• **EXTRACTED RECORDS**
++++++++

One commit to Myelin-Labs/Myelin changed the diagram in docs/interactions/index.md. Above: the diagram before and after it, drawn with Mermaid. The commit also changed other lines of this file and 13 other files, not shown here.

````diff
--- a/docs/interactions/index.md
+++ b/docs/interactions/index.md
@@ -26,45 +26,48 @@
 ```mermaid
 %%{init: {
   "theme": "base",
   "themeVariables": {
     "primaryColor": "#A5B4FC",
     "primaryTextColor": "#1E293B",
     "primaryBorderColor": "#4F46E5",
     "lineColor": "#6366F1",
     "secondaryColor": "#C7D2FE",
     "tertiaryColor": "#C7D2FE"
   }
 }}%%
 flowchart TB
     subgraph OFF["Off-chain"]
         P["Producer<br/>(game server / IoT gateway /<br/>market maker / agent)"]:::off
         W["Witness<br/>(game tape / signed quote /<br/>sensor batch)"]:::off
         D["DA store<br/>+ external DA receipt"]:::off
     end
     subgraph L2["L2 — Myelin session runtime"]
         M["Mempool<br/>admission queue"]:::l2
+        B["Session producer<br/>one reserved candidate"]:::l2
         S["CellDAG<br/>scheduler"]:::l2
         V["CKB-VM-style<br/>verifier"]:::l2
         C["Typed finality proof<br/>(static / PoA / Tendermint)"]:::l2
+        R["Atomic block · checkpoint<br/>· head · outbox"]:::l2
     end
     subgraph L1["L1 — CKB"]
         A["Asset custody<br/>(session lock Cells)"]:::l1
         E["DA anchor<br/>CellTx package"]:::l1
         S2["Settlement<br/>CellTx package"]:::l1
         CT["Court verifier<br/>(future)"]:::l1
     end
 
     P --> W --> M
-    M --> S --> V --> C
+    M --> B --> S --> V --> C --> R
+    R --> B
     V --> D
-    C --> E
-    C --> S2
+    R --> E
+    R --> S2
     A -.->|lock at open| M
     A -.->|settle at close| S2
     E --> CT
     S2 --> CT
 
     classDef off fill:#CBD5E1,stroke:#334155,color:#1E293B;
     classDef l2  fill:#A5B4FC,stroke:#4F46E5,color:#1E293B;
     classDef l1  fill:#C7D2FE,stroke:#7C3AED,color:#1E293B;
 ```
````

++++++++

• **WHAT TO WORK ON**
Using the records above, copy every line that has the word "game" in it.

• **RESPONSE FOR THIS EXERCISE**
         P["Producer<br/>(game server / IoT gateway /<br/>market maker / agent)"]:::off
         W["Witness<br/>(game tape / signed quote /<br/>sensor batch)"]:::off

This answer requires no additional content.